According to the Atlantic video, young people today have become extremely “stranger averse” due to having grown up with “stranger danger” campaigns in the 80s and 90s. Parents taught their children not to talk to strangers and the message stuck. This is great when you want to avoid getting abducted, but not wonderful if you’re out in the world as a human adult and looking for a mate. As if that wasn’t enough, we all look extremely unapproachable with our AirPods in, and our eyes glued to our collection of devices (Nobody wants to be that person who interrupts and does the “please take your earphones out” mime. you know the one). In the words of Ashley Fetters, staff writer at the Atlantic, “meet-cutes are hard when nobody wants to talk to strangers”.
In fact, talking to strangers has become so undesirable that many of the interactions people previously had with strangers have become digital and automated (think robotic customer service phone lines, and the self-checkout at the supermarket). We can avoid going out and being in a restaurant full of strangers (and potential soulmates?) thanks to the rise of food delivery apps like Uber Eats. And let’s be real, the chances of your Uber Eats delivery person being The One are, statistically, quite slim. Long story short, according to Fetters, less exposure to new people means less chatting to strangers, which translates as less flirting with said strangers.
Another idea explored in the video is that, with the popularity of applications like Tinder, Hinge and Bumble, the entire dating experience is disconnected from the rest of our social experiences. As Elisabeth Sherman writes for Rolling Stone, “online dating seems to have further complicated the already mysterious process of falling in love”.

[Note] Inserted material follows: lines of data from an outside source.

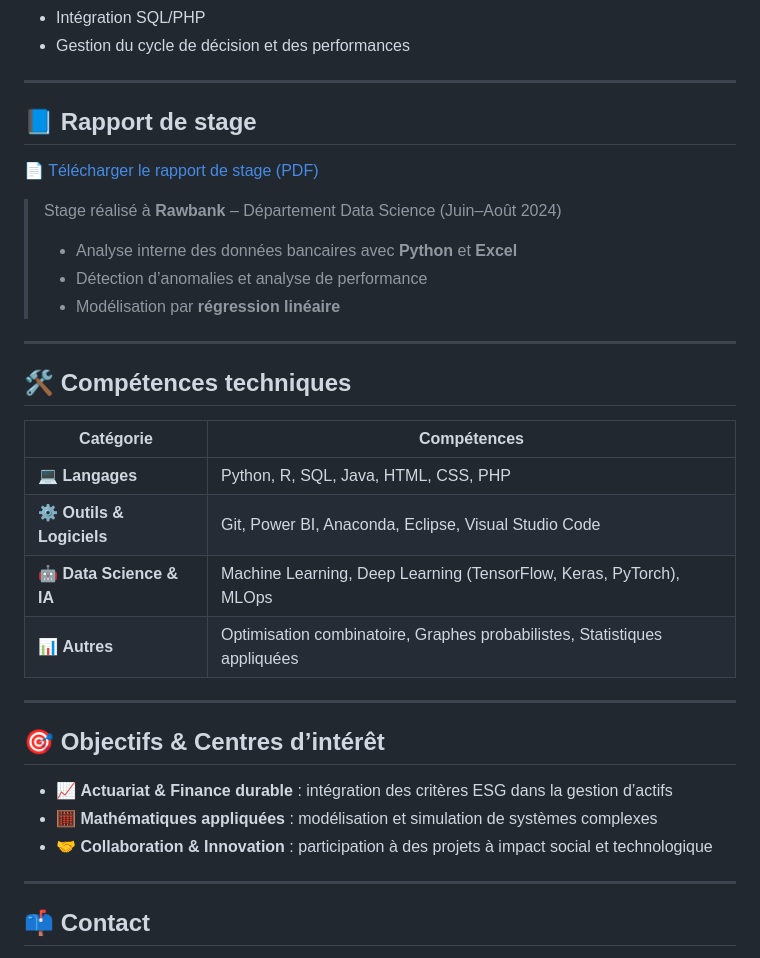
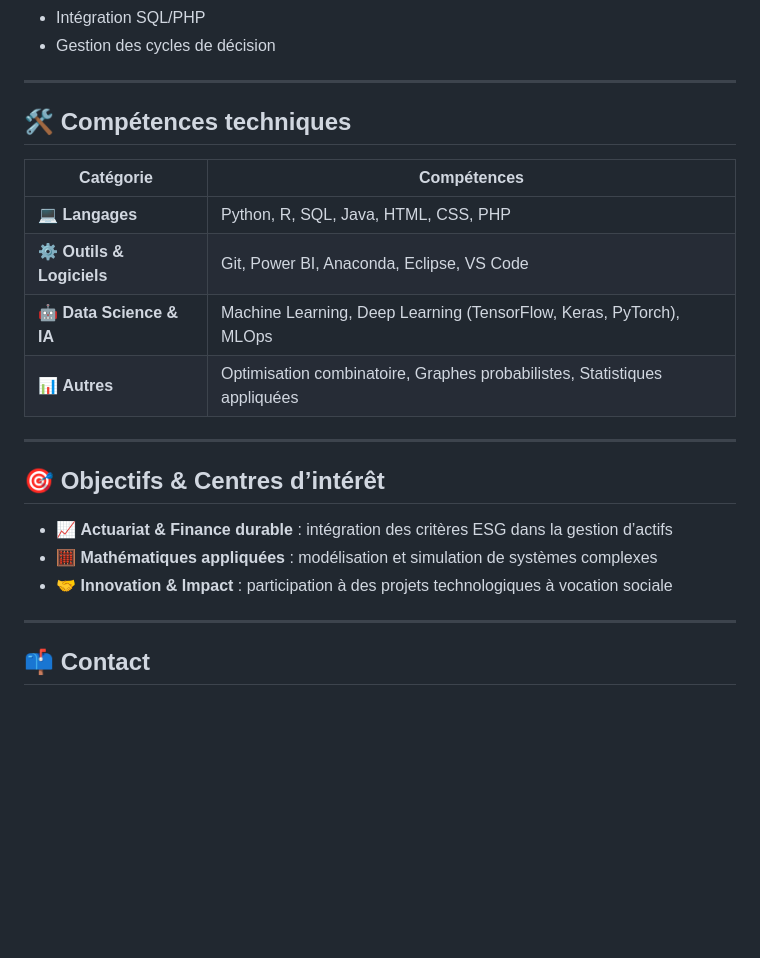
Before and after one commit to Peace-Salem/Peace-Salem, a Markdown page: README.md, the part around the change printed below. Drawn GitHub-style; blank space fills up the shorter version.

```diff
--- a/README.md
+++ b/README.md
@@ -57,16 +72,5 @@ je m’intéresse à la **valorisation des données** dans la prise de décision
 - Intégration SQL/PHP
-- Gestion du cycle de décision et des performances
-
----
-
-## 📘 Rapport de stage
-
-📄 [Télécharger le rapport de stage (PDF)](./rapport_de_stage_Salem_Lukau.pdf)
-
-> Stage réalisé à **Rawbank** – Département Data Science (Juin–Août 2024)
-> - Analyse interne des données bancaires avec **Python** et **Excel**
-> - Détection d’anomalies et analyse de performance
-> - Modélisation par **régression linéaire**
+- Gestion des cycles de décision
 
 ---
 
@@ -75,7 +79,7 @@ je m’intéresse à la **valorisation des données** dans la prise de décision
 | Catégorie | Compétences |
 |------------|-------------|
 | 💻 **Langages** | Python, R, SQL, Java, HTML, CSS, PHP |
-| ⚙️ **Outils & Logiciels** | Git, Power BI, Anaconda, Eclipse, Visual Studio Code |
+| ⚙️ **Outils & Logiciels** | Git, Power BI, Anaconda, Eclipse, VS Code |
 | 🤖 **Data Science & IA** | Machine Learning, Deep Learning (TensorFlow, Keras, PyTorch), MLOps |
 | 📊 **Autres** | Optimisation combinatoire, Graphes probabilistes, Statistiques appliquées |
 
@@ -84,7 +88,7 @@ je m’intéresse à la **valorisation des données** dans la prise de décision
 ## 🎯 Objectifs & Centres d’intérêt
 - 📈 **Actuariat & Finance durable** : intégration des critères ESG dans la gestion d’actifs
 - 🧮 **Mathématiques appliquées** : modélisation et simulation de systèmes complexes
-- 🤝 **Collaboration & Innovation** : participation à des projets à impact social et technologique
+- 🤝 **Innovation & Impact** : participation à des projets technologiques à vocation sociale
 
 ---
 
```
Also changed, not shown: other parts of README.md (+42 -28 lines).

Communication is based largely on texts and not on real-time, face-to-face conversation. On top of that, there’s added pressure to live up to the outgoing (and not broke) version of ourselves from our social media profiles when we do encounter the people we chat to in the real world.
When we text the cutie we met online, it’s easy to craft witty responses and showcase our best selves. We can spend hours pondering the perfect caption to go along with the photo we got our dad to take fifty times before he got it just right, and nobody will know. It can therefore induce a fair bit of anxiety when the afore-mentioned cutie is standing before us and smelling really good, and expecting us to say something clever and funny (and horrifyingly unscripted) a la all our neatly composed Instagram captions.
It can therefore get awkward trying to live up to our online doppelgangers. According to Sherman “most Millennials project an outgoing version of [themselves] on social media that [they’re] too cautious to actually live out in reality” because they’re afraid of getting hurt emotionally or, as mentioned previously, abducted by a stranger with an unmarked van. We all want to look like we’re confident and outgoing, but many of us are too afraid to really put ourselves out there, especially if it means maintaining conversation with the person next to us on the train or in the line at the supermarket.
Not only that, but dating apps and social media have created a culture of belief that there’s always something better out there. This chronic dissatisfaction extends from travel destinations, to fashion, and of course to our relationships. Regardless of the wonderful person standing next to us, our real soul mate may be just another right swipe away (or perhaps delivering our next Uber Eats order).
It’s therefore easier than ever before for young, single people to opt-out of having in-person social experiences, and this may be harming the way we do act when we’re trying to create new relationships in the real world. This doesn’t mean that we don’t want to create meaningful bonds with others, it just means that we have to find ways of figuring it out, and this is a struggle that generations before us, and generations after us don’t have.
Sherman explains that millennials are in an in-between space that is hard to navigate. “The generation ahead us is fluent in technology; those now-teenagers were raised on it. But Millennials live in two worlds: one that didn’t need the Internet to fall in love, and one that almost requires it”. Straddling these two worlds is an uncomfortable balancing act which, predictably, involves a lot of awkward silences and lame jokes, as well as snapchat filters and sentences comprised of only emojis.
The Millennial dating landscape is an awkward space, but then again, dating has always been awkward. I guarantee your parents and grandparents have bad date stories and dad-joke moments too.
It’s not all gloom and doom for us, though. We are now more likely than ever to date across racial, ethnic, or religious groups. The challenge now is just to put ourselves out there, honestly, openly and in person, the way the boomers had to do it. It just so happens that now we have more options and more efficient ways to keep in touch once we have approached that person in the café.
And THAT, my fellow Millennial singles, is very exciting.